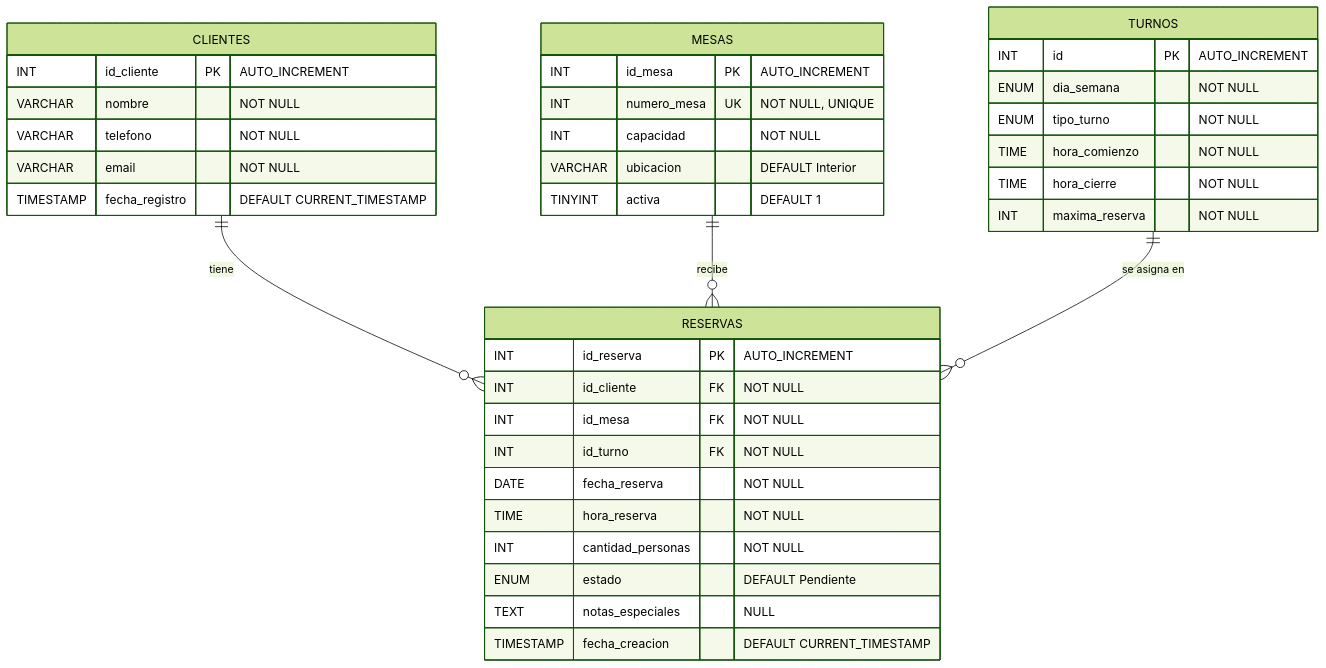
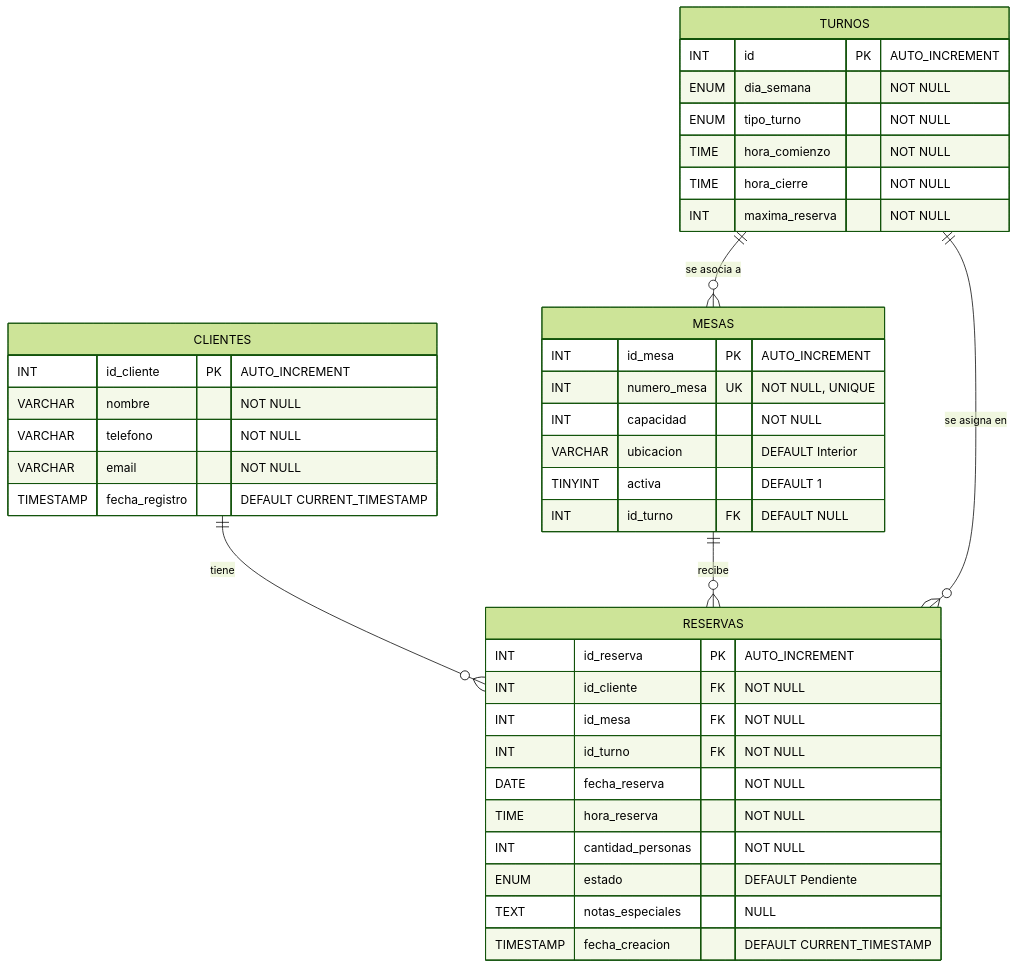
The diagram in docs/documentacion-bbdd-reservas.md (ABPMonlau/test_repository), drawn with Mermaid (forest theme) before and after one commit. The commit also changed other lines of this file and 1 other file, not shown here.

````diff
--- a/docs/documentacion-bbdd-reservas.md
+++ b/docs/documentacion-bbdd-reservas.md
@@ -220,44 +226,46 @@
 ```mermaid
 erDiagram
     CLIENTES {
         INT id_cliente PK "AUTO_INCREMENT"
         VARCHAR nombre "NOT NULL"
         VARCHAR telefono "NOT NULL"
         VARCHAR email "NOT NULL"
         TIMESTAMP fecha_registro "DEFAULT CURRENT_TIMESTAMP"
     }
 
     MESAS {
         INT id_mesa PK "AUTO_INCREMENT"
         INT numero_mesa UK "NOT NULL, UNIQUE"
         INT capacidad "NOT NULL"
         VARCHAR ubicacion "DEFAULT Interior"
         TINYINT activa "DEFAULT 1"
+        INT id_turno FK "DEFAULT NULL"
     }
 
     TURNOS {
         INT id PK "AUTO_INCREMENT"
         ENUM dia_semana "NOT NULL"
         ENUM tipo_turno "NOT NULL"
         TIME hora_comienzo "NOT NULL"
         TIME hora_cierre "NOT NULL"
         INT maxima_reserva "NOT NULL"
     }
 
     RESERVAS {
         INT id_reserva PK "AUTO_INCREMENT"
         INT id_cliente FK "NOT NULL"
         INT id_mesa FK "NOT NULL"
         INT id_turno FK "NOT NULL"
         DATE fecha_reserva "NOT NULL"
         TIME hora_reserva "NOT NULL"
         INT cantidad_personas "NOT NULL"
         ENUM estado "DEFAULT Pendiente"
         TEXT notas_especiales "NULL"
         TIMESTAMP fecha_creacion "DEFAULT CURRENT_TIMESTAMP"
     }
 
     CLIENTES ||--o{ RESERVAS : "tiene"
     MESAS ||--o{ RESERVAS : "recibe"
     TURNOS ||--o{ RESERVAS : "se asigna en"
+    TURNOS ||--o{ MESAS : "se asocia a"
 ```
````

§ **EXERCISE INSTRUCTIONS**
Scan the material and collect every line that contains "TIMESTAMP".

§ **SOLUTION TO THIS EXERCISE**
         TIMESTAMP fecha_registro "DEFAULT CURRENT_TIMESTAMP"
         TIMESTAMP fecha_creacion "DEFAULT CURRENT_TIMESTAMP"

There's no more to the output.